» What to produce
Leaving all pictures aside, write out the records below precisely as given.

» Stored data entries
——————

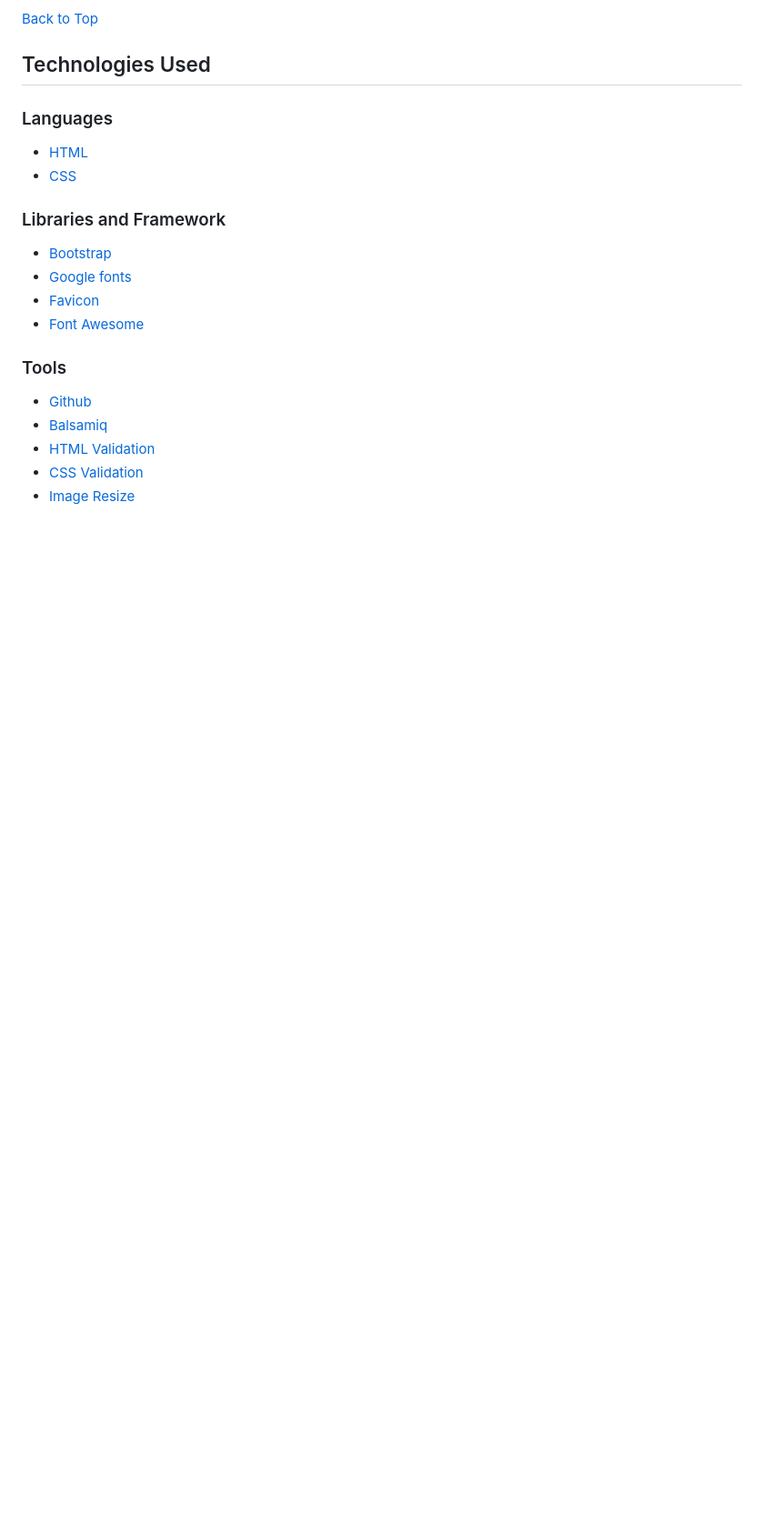
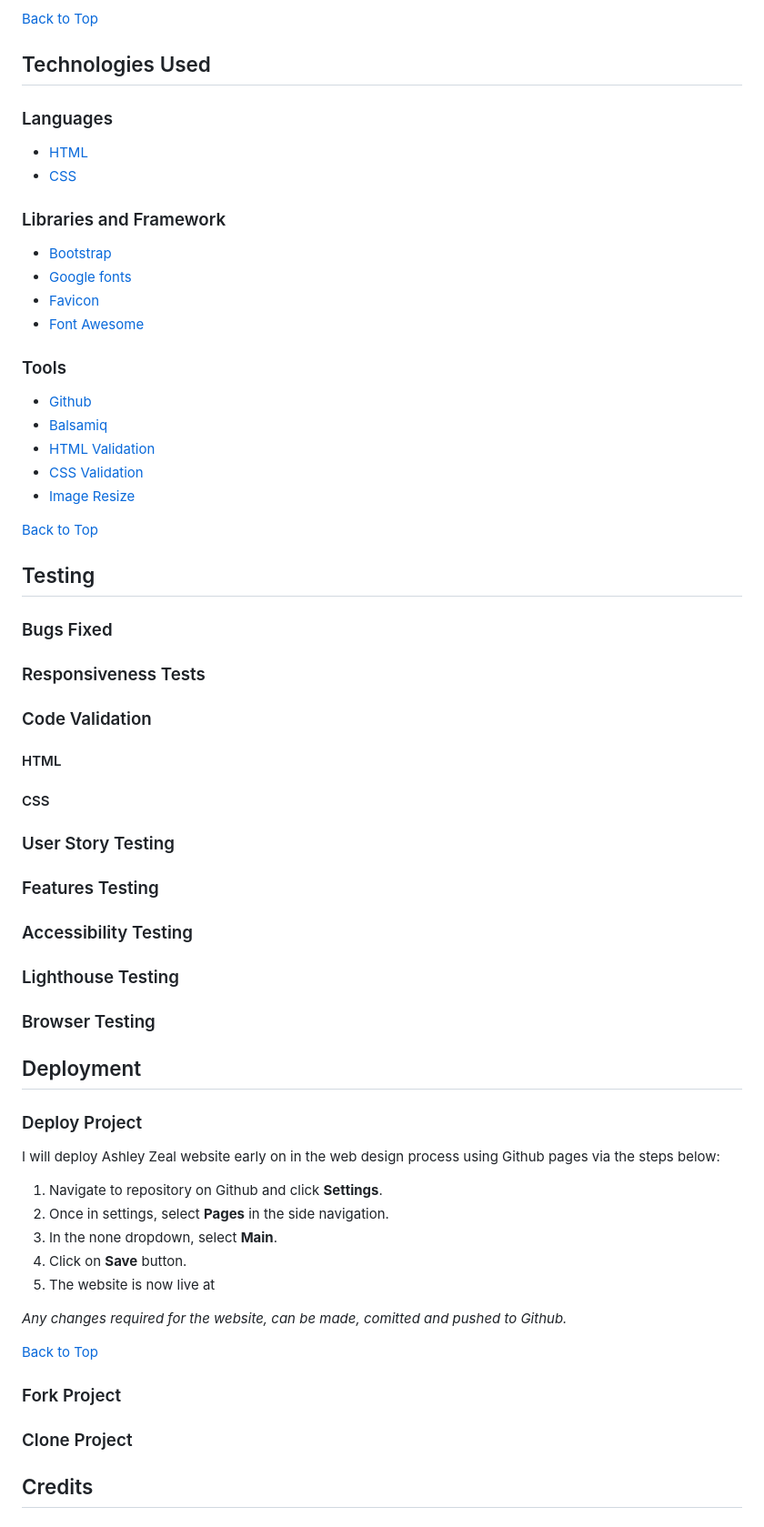
Before and after one commit to MicahIndigo/ashley-zeal-website, a Markdown page: README.md, the part around the change. Shown: that part at 91% size. Drawn GitHub-style; blank space fills up the shorter version.

Commit message:
Add deploy project to readme

```diff
--- a/README.md
+++ b/README.md
@@ -197,3 +197,49 @@ Ashley Zeal's webpage will have a footer section (see images below). It will con
 - [HTML Validation](https://validator.w3.org/)
 - [CSS Validation](https://jigsaw.w3.org/css-validator/)
 - [Image Resize](https://www.iloveimg.com/)
+
+[Back to Top](#contents)
+
+## Testing
+
+### Bugs Fixed
+
+### Responsiveness Tests
+
+### Code Validation
+#### HTML
+#### CSS
+
+### User Story Testing
+
+### Features Testing
+
+### Accessibility Testing
+
+### Lighthouse Testing
+
+### Browser Testing
+
+## Deployment
+
+### Deploy Project
+
+I will deploy Ashley Zeal website early on in the web design process using Github pages via the steps below:
+
+1. Navigate to repository on Github and click **Settings**.
+2. Once in settings, select **Pages** in the side navigation.
+3. In the none dropdown, select **Main**.
+4. Click on **Save** button.
+5. The website is now live at
+
+*Any changes required for the website, can be made, comitted and pushed to Github.*
+
+[Back to Top](#contents)
+
+### Fork Project
+
+
+
+### Clone Project
+
+## Credits
```
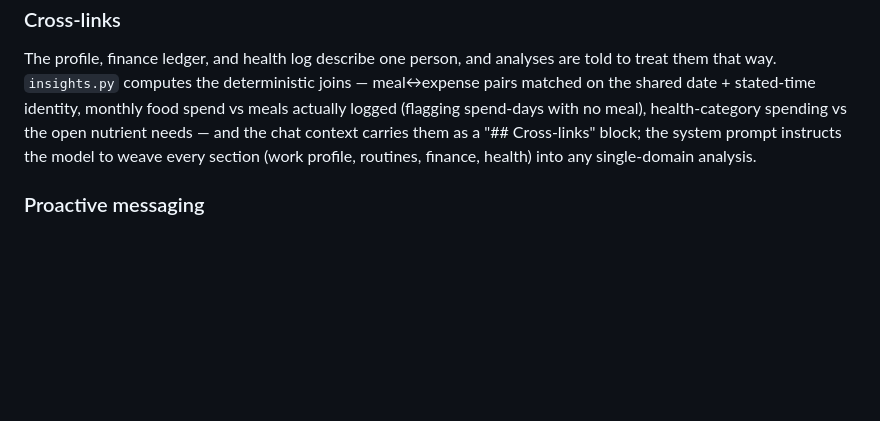
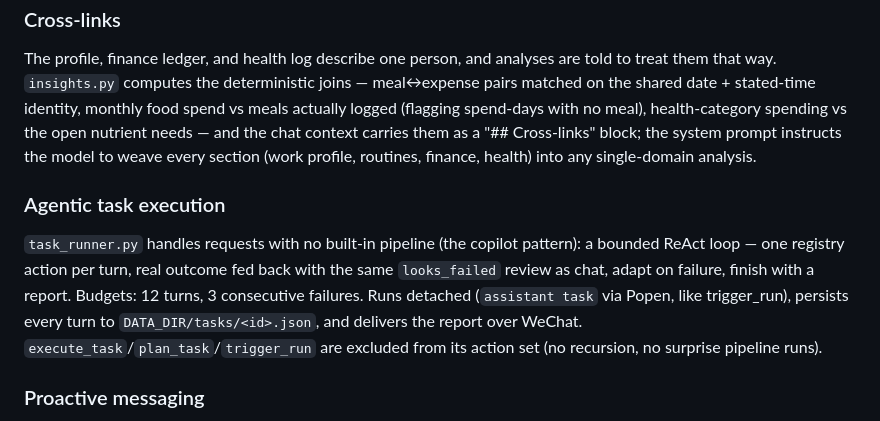
Before and after one commit to tzhouam/personal-agent, a Markdown page: doc/DESIGN.md, the part around the change. Rendered like a GitHub page; blank space fills up the shorter version.

```diff
--- a/doc/DESIGN.md
+++ b/doc/DESIGN.md
@@ -271,6 +271,17 @@ nutrient needs — and the chat context carries them as a "## Cross-links"
 block; the system prompt instructs the model to weave every section (work
 profile, routines, finance, health) into any single-domain analysis.
 
+### Agentic task execution
+
+`task_runner.py` handles requests with no built-in pipeline (the copilot
+pattern): a bounded ReAct loop — one registry action per turn, real outcome
+fed back with the same `looks_failed` review as chat, adapt on failure,
+finish with a report. Budgets: 12 turns, 3 consecutive failures. Runs
+detached (`assistant task` via Popen, like trigger_run), persists every turn
+to `DATA_DIR/tasks/<id>.json`, and delivers the report over WeChat.
+`execute_task`/`plan_task`/`trigger_run` are excluded from its action set
+(no recursion, no surprise pipeline runs).
+
 ### Proactive messaging
 
 `notify.py` (`send_wechat`) pushes messages to the owner without an inbound
```
Also changed, not shown: README.md (+1 -1 lines), doc/USER_GUIDE.md (+12 -1 lines).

——————

» Written solution
Before and after one commit to MicahIndigo/ashley-zeal-website, a Markdown page: README.md, the part around the change. Shown: that part at 91% size. Drawn GitHub-style; blank space fills up the shorter version.

Commit message:
Add deploy project to readme

```diff
--- a/README.md
+++ b/README.md
@@ -197,3 +197,49 @@ Ashley Zeal's webpage will have a footer section (see images below). It will con
 - [HTML Validation](https://validator.w3.org/)
 - [CSS Validation](https://jigsaw.w3.org/css-validator/)
 - [Image Resize](https://www.iloveimg.com/)
+
+[Back to Top](#contents)
+
+## Testing
+
+### Bugs Fixed
+
+### Responsiveness Tests
+
+### Code Validation
+#### HTML
+#### CSS
+
+### User Story Testing
+
+### Features Testing
+
+### Accessibility Testing
+
+### Lighthouse Testing
+
+### Browser Testing
+
+## Deployment
+
+### Deploy Project
+
+I will deploy Ashley Zeal website early on in the web design process using Github pages via the steps below:
+
+1. Navigate to repository on Github and click **Settings**.
+2. Once in settings, select **Pages** in the side navigation.
+3. In the none dropdown, select **Main**.
+4. Click on **Save** button.
+5. The website is now live at
+
+*Any changes required for the website, can be made, comitted and pushed to Github.*
+
+[Back to Top](#contents)
+
+### Fork Project
+
+
+
+### Clone Project
+
+## Credits
```
Before and after one commit to tzhouam/personal-agent, a Markdown page: doc/DESIGN.md, the part around the change. Rendered like a GitHub page; blank space fills up the shorter version.

```diff
--- a/doc/DESIGN.md
+++ b/doc/DESIGN.md
@@ -271,6 +271,17 @@ nutrient needs — and the chat context carries them as a "## Cross-links"
 block; the system prompt instructs the model to weave every section (work
 profile, routines, finance, health) into any single-domain analysis.
 
+### Agentic task execution
+
+`task_runner.py` handles requests with no built-in pipeline (the copilot
+pattern): a bounded ReAct loop — one registry action per turn, real outcome
+fed back with the same `looks_failed` review as chat, adapt on failure,
+finish with a report. Budgets: 12 turns, 3 consecutive failures. Runs
+detached (`assistant task` via Popen, like trigger_run), persists every turn
+to `DATA_DIR/tasks/<id>.json`, and delivers the report over WeChat.
+`execute_task`/`plan_task`/`trigger_run` are excluded from its action set
+(no recursion, no surprise pipeline runs).
+
 ### Proactive messaging
 
 `notify.py` (`send_wechat`) pushes messages to the owner without an inbound
```
Also changed, not shown: README.md (+1 -1 lines), doc/USER_GUIDE.md (+12 -1 lines).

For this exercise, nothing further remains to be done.